» **INSTRUCTIONS FOR THE TASK**: Going through the entries, how many lines include the string "BoxDecoration"? Answer only with the number.

(MATERIAL SHOWN begins)

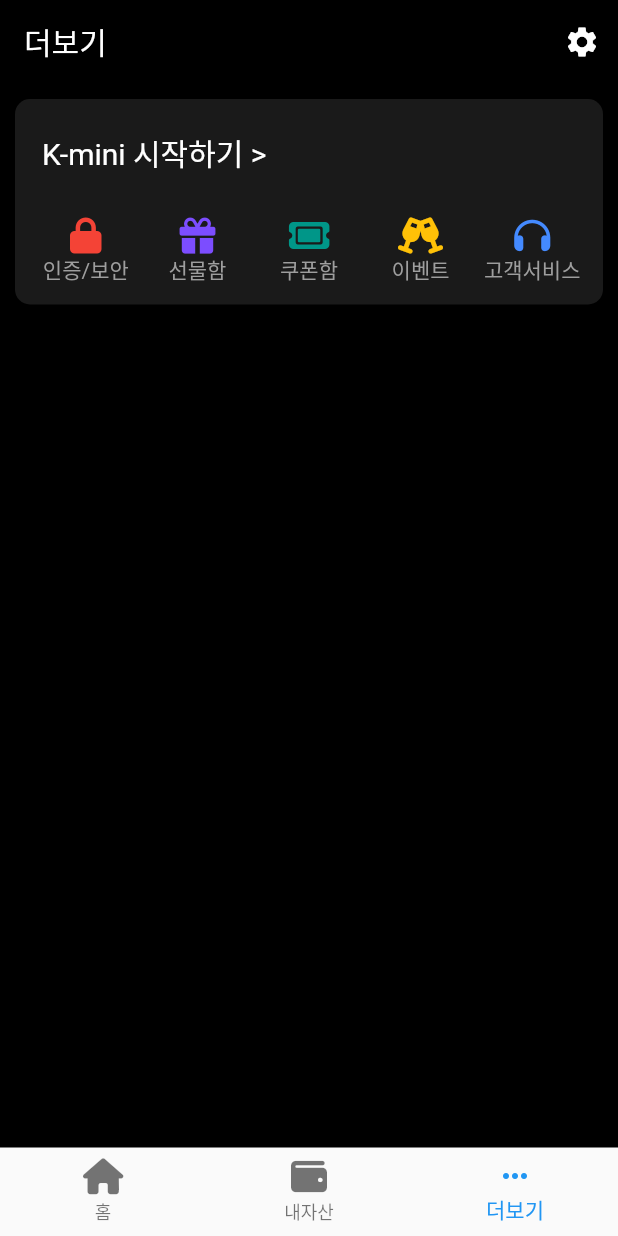
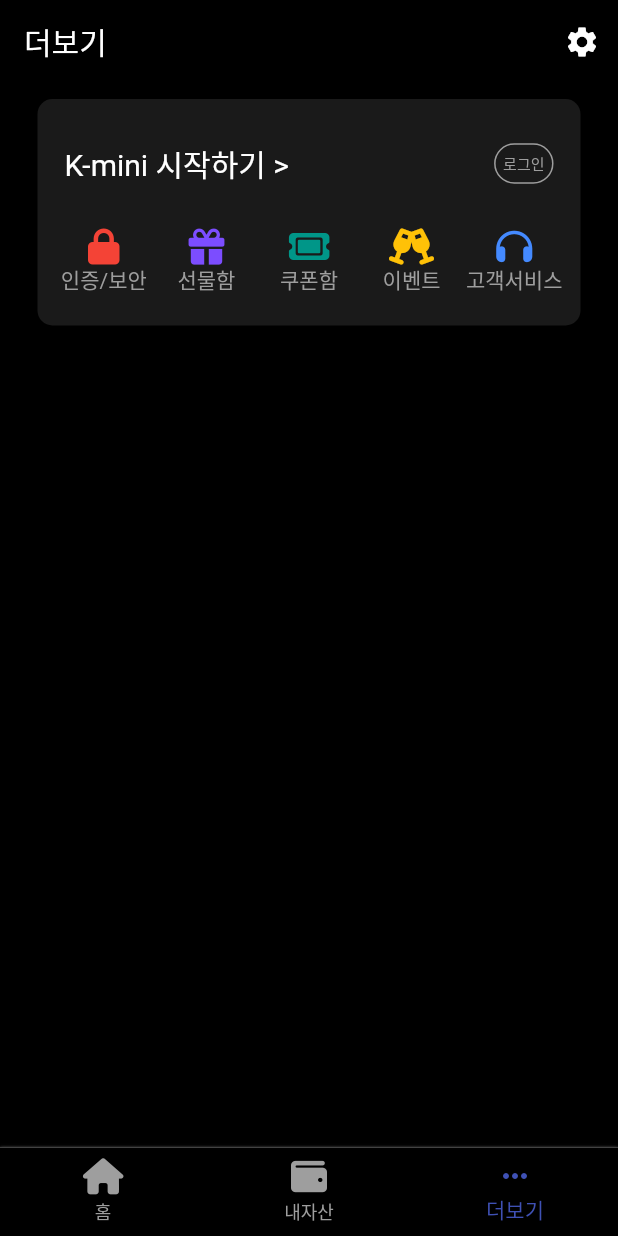
Before and after one commit to kangsudal/kangsudal-mini, a Flutter app: the HomeScreen screen opened directly, item 3 of the bottom bar chosen, on a phone screen of 412 x 824 dp. Run offline on Flutter 3.47's test engine with Material 2 defaults, Android fonts, the phone set to English and light mode, and no system bars; our stand-ins replace flutter_riverpod, font_awesome_flutter.

Commit message:
AppBar, BottomNavigationBar 색상바꾸기

```diff
--- a/lib/screens/HomeScreen.dart
+++ b/lib/screens/HomeScreen.dart
@@ -13,134 +13,24 @@
     fontWeight: FontWeight.bold,
     color: Colors.white,
   );
-  final List<Widget> _bodyOptions = <Widget>[
-    const Text(
-      'Index 0: Home',
-      style: optionStyle,
-    ),
-    const Text(
-      'Index 1: 내자산',
-      style: optionStyle,
-    ),
-    const Text(
-      'Index 2: 더보기',
-      style: optionStyle,
-    ),
-  ];
-
-  final List<Widget> _appBarOptions = [
-    Container(
-      color: Colors.blue,
-      height: 100,
-      child: Column(
-        children: [
-          ListTile(
-            dense: true,
-            visualDensity: VisualDensity(vertical: 2),
-            leading: const Text(
-              'K-mini',
-              style: TextStyle(color: Colors.white, fontSize: 20),
-            ),
-            trailing: Container(
-              height: 50,
-              width: 50,
-              color: Colors.red,
-              child: Row(
-                children: const [
-                  FaIcon(
-                    FontAwesomeIcons.bullhorn,
-                    color: Colors.white,
-                  ),
-                  SizedBox(
-                    width: 5,
-                  ),
-                  FaIcon(
-                    FontAwesomeIcons.bell,
-                    color: Colors.white,
-                  ),
-                ],
-              ),
-            ),
-          ),
-          Expanded(
-              child: Container(
-            color: Colors.grey,
-          )),
-        ],
-      ),
-    ),
-    Container(
-      color: Colors.amber,
-      height: 100,
-      child: Column(
-        children: [
-          ListTile(
-            dense: true,
-            visualDensity: VisualDensity(vertical: 2),
-            leading: Text(
-              'K-mini',
-              style: TextStyle(color: Colors.white, fontSize: 20),
-            ),
-            trailing: Container(
-              height: 50,
-              width: 50,
-              color: Colors.red,
-              child: Row(
-                children: [
-                  FaIcon(
-                    FontAwesomeIcons.bullhorn,
-                    color: Colors.white,
-                  ),
-                  SizedBox(
-                    width: 5,
-                  ),
-                  FaIcon(
-                    FontAwesomeIcons.bell,
-                    color: Colors.white,
-                  ),
-                ],
-              ),
-            ),
-          ),
-          Expanded(
-              child: Container(
-            color: Colors.grey,
-          )),
-        ],
-      ),
-    ),
-    Container(
-      color: Colors.teal,
-      height: 50,
-      child: ListTile(
-        dense: true,
-        visualDensity: VisualDensity(vertical: 2),
-        leading: Text(
-          'K-mini',
-          style: TextStyle(color: Colors.white, fontSize: 20),
-        ),
-        trailing: Container(
-          height: 50,
-          width: 30,
-          color: Colors.red,
-          child: Icon(
-            Icons.settings,
-            color: Colors.white,
-          ),
-        ),
-      ),
-    ),
-  ];
 
   @override
   Widget build(BuildContext context, WidgetRef ref) {
     int selectedIndex = ref.watch(bottomNavigatorSelectedIndex);
     return SafeArea(
       child: Scaffold(
+        body: ScaffoldOptions(selectedIndex: selectedIndex),
+        bottomNavigationBar: Container(
+          decoration: BoxDecoration(
+            boxShadow: <BoxShadow>[
+              BoxShadow(
+                color: Colors.grey,
+                blurRadius: 1,
+              ),
+            ],
+          ),
+          child: BottomNavigationBar(
             backgroundColor: Colors.black,
-        // appBar: HomeAppBar(),
-        body: ScaffoldOptions(selectedIndex: selectedIndex),
-        bottomNavigationBar: BottomNavigationBar(
             items: const [
               BottomNavigationBarItem(
                 icon: FaIcon(
@@ -179,16 +69,32 @@
               }
             },
             currentIndex: selectedIndex,
+            unselectedItemColor: Colors.grey,
+            selectedItemColor: _selectedColor(selectedIndex),
+          ),
         ),
       ),
     );
   }
+
+  Color _selectedColor(int selectedIndex) {
+    if (selectedIndex == 0) {
+      return Colors.tealAccent;
+    } else if (selectedIndex == 1) {
+      return Colors.deepPurpleAccent;
+    } else {
+      return Colors.indigo;
+    }
+  }
 }
 
 class ScaffoldOptions extends ConsumerWidget {
-  int selectedIndex;
+  final int selectedIndex;
 
-  ScaffoldOptions({Key? key, required this.selectedIndex}) : super(key: key);
+  const ScaffoldOptions({
+    Key? key,
+    required this.selectedIndex,
+  }) : super(key: key);
   static const TextStyle optionStyle = TextStyle(
     fontSize: 30,
     fontWeight: FontWeight.bold,
@@ -199,6 +105,7 @@
   Widget build(BuildContext context, WidgetRef ref) {
     if (selectedIndex == 0) {
       return Scaffold(
+        backgroundColor: Colors.black,
         appBar: HomeAppBar(),
         body: ListView(
           children: [
@@ -232,6 +139,7 @@
   @override
   Widget build(BuildContext context) {
     return AppBar(
+      backgroundColor: Colors.black,
       automaticallyImplyLeading: false,
       leadingWidth: 0,
       title: GestureDetector(
--- a/lib/screens/MoreScreen.dart
+++ b/lib/screens/MoreScreen.dart
@@ -6,6 +6,7 @@
 
   @override
   Widget build(BuildContext context) {
+    double sliverHorizontalGaps = 25;
     return Scaffold(
       backgroundColor: Colors.black,
       body: CustomScrollView(
@@ -22,12 +23,15 @@
             ],
           ),
           SliverPadding(
-            padding: EdgeInsets.all(10),
+            padding: EdgeInsets.symmetric(
+              horizontal: sliverHorizontalGaps,
+              vertical: 10,
+            ),
             sliver: SliverToBoxAdapter(
               child: Container(
                 padding: EdgeInsets.symmetric(
                   horizontal: 10,
-                  vertical: 13,
+                  vertical: 20,
                 ),
                 decoration: BoxDecoration(
                   color: Colors.white10,
@@ -38,12 +42,31 @@
                   children: [
                     Padding(
                       padding: const EdgeInsets.all(8.0),
-                      child: Text(
-                        'K-mini 시작하기 >',
-                        style: TextStyle(
-                          color: Colors.white,
-                          fontSize: 20,
-                        ),
+                      child: Row(
+                        mainAxisAlignment: MainAxisAlignment.spaceBetween,
+                        children: [
+                          Text(
+                            'K-mini 시작하기 >',
+                            style: TextStyle(
+                              color: Colors.white,
+                              fontSize: 20,
+                            ),
+                          ),
+                          Container(
+                            padding: EdgeInsets.all(5),
+                            decoration: BoxDecoration(
+                              borderRadius: BorderRadius.circular(20),
+                              border: Border.all(
+                                color: Colors.grey,
+                              ),
+                            ),
+                            child: Text(
+                              '로그인',
+                              style:
+                                  TextStyle(color: Colors.grey, fontSize: 10),
+                            ),
+                          ),
+                        ],
                       ),
                     ),
                     SizedBox(
```
Lines whose indentation alone changed are shown as unchanged.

(MATERIAL SHOWN ends)

» **RESPONSE TO THE EXERCISE**: 3